The easiest way to know if you are in a current is to stop swimming, and look down at the ocean floor. Can you detect any change in your position in relation to the non-moving ocean floor? Yes? How fast are you moving? Can you very easily swim back over the top of the point you were just looking down at? Or does it take a bit of effort to swim back or keep in the same place?
Besides just looking straight down at the bottom, we also use a method where we find a point that is close to us on the bottom, and a point farther away in a straight line. Then, if we are in a current and moving, it will quickly be clear that we are not in line with those two points anymore, indicating our direction and speed.
You can also pop your head up and pick out points in a line on land to watch. If you use this method from two different angles you will be able to tell if you are in a current, and which way you are moving. Try it right now from where you are sitting. Pick a point in the room that is 5-10 feet away, and then in a line pick a further point that is another 10 feet away. Now, move your head back and forth while looking down the line at these two points. Do you see what happens? They are no longer in line, and from this you can tell that you are moving.
Always err on the side of caution with currents. It is hard work swimming any distance through a current, and sometimes it is not even possible.
Ocean surge is somewhat like waves, except that instead of it being a wave that moves up and down, this is a much bigger motion of the ocean itself moving up and down. When you are close to shore, surge can quickly flush you in and out, despite waves not being big.

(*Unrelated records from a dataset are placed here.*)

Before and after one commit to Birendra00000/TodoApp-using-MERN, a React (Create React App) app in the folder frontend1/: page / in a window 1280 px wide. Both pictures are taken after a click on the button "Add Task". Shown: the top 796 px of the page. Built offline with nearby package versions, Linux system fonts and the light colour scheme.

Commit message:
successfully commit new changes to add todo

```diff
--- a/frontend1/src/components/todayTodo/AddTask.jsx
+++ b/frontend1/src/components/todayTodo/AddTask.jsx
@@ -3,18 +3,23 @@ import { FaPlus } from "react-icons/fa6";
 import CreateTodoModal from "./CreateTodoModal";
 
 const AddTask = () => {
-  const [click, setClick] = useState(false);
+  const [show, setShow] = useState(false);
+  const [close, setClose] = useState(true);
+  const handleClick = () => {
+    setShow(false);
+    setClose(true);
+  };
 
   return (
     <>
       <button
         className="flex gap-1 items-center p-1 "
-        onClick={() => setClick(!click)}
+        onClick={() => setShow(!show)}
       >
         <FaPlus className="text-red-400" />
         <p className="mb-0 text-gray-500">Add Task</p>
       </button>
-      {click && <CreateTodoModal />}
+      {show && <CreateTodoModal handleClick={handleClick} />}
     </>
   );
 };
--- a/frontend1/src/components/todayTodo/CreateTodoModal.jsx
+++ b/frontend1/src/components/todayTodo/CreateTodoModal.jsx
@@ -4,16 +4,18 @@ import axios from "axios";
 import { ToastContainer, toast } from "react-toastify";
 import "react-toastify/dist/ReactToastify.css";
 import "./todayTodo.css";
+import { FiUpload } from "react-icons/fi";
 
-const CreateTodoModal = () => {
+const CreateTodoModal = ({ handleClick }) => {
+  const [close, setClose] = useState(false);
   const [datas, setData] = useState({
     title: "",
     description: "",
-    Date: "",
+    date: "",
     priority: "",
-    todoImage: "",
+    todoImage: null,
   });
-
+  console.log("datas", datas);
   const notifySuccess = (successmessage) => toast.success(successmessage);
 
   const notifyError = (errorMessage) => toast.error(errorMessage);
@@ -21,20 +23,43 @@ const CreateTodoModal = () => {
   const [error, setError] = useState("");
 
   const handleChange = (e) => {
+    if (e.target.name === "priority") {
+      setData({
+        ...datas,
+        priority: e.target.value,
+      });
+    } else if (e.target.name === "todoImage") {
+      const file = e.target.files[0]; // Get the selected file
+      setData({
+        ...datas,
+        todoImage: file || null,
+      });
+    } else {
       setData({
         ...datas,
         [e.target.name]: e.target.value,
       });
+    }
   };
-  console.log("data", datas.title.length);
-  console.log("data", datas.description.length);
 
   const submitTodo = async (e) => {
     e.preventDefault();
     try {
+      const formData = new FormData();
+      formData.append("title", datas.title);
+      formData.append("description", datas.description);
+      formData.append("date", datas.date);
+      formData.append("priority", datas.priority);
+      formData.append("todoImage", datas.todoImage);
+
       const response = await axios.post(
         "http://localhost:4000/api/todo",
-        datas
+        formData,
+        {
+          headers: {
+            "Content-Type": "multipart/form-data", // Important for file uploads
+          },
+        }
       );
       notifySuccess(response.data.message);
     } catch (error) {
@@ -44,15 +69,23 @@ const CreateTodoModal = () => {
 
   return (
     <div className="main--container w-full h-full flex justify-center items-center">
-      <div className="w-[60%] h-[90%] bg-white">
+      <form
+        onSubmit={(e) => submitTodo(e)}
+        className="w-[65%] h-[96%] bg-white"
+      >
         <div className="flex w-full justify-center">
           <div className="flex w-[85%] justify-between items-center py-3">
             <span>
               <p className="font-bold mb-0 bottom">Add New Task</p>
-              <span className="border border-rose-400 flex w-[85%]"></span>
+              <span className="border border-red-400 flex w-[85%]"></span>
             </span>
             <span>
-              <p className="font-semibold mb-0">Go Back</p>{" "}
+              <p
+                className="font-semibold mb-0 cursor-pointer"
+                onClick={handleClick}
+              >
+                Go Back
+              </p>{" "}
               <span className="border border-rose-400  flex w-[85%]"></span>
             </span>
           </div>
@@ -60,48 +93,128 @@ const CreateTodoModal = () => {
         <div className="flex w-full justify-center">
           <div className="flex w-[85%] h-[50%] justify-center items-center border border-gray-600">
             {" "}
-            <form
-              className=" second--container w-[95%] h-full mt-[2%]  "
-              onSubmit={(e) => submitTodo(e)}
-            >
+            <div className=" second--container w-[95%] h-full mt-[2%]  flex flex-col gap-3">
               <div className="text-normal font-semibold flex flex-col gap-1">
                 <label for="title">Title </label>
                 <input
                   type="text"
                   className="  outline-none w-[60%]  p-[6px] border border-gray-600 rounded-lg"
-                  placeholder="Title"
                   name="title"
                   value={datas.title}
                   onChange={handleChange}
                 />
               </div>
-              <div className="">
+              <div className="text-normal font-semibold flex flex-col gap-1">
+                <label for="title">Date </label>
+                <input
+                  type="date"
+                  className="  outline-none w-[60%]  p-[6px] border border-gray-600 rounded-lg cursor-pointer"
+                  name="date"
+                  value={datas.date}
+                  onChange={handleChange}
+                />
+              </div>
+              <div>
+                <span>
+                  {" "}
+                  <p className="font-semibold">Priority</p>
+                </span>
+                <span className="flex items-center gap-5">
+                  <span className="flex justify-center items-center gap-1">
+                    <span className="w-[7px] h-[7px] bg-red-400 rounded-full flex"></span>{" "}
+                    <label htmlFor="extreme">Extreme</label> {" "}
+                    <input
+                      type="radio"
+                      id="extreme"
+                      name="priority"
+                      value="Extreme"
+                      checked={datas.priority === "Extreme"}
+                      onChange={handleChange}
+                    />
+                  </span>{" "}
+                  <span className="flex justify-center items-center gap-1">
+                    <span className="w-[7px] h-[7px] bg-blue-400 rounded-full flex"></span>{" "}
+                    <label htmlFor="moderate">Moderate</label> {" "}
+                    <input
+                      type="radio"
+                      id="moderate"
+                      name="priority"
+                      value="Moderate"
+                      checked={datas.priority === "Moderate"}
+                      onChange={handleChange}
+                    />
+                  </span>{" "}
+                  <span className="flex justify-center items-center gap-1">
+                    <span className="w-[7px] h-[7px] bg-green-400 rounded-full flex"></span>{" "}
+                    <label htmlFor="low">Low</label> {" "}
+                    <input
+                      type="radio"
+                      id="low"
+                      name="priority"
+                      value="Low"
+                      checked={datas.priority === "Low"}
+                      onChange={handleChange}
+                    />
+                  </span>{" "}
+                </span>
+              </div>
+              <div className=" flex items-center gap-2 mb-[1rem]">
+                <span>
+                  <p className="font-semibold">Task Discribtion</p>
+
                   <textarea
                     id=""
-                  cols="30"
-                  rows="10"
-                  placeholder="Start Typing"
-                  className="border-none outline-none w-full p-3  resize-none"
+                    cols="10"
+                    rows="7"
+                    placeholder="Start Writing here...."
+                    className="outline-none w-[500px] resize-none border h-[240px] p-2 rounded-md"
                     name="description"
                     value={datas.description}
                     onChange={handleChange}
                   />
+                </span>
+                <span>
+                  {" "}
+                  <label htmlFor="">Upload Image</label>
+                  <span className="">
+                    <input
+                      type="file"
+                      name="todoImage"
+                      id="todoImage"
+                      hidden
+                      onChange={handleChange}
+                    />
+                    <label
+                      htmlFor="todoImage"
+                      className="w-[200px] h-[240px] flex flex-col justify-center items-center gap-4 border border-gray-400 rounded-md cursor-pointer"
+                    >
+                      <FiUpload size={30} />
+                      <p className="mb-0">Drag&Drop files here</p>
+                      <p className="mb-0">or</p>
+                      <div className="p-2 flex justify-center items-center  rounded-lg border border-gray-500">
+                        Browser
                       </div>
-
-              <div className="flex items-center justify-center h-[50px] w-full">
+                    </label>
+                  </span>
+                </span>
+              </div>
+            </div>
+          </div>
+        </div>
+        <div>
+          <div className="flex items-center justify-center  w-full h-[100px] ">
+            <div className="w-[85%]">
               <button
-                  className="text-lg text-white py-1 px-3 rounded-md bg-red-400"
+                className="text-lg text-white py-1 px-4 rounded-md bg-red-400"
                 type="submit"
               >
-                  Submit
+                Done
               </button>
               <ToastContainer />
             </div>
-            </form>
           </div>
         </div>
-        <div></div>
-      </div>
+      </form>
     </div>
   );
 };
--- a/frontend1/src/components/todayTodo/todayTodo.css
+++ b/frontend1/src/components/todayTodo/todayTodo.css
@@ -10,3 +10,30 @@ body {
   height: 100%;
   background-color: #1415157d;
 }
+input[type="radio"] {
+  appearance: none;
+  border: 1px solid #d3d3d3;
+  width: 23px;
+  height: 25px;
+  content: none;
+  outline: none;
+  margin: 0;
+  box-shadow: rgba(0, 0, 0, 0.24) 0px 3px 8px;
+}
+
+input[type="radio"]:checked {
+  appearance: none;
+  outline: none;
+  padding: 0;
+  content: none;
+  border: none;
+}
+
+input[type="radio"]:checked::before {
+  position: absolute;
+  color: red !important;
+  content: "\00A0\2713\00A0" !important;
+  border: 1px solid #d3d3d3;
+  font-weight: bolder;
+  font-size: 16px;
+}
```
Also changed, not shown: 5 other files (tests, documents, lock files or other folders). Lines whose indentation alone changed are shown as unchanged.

The danger with surge is when you are snorkeling over shallow areas. The wave size may be small, but surge could suddenly drop you on top of a shallow reef or other object. Because surge can come and go in long patterns don’t assume that it is safe to snorkel over very shallow objects, particularly in open ocean snorkeling conditions. This is also true in areas where the ocean has undercut the cliff, and you would be snorkeling under an overhang, like in Curacao. Surge could easily lift you into the roof. Always give yourself room. And if you must cross a shallow area, do it quickly.
Like currents, wind can push you around. Be particularly wary of snorkeling in very windy conditions where the wind would push you offshore. Also know that if the tide changes, and starts moving in the opposite direction of the wind, wave size can quickly increase. You can plan to avoid the ocean snorkeling conditions caused by wind if you plan your day with weather websites.
Expect Ocean Snorkeling Conditions to Change
All of the ocean snorkeling conditions above can change while you are snorkeling. So keep constantly aware. It does not need to be worrisome. In fact once you get in the habit of keeping these things in your awareness it requires little effort.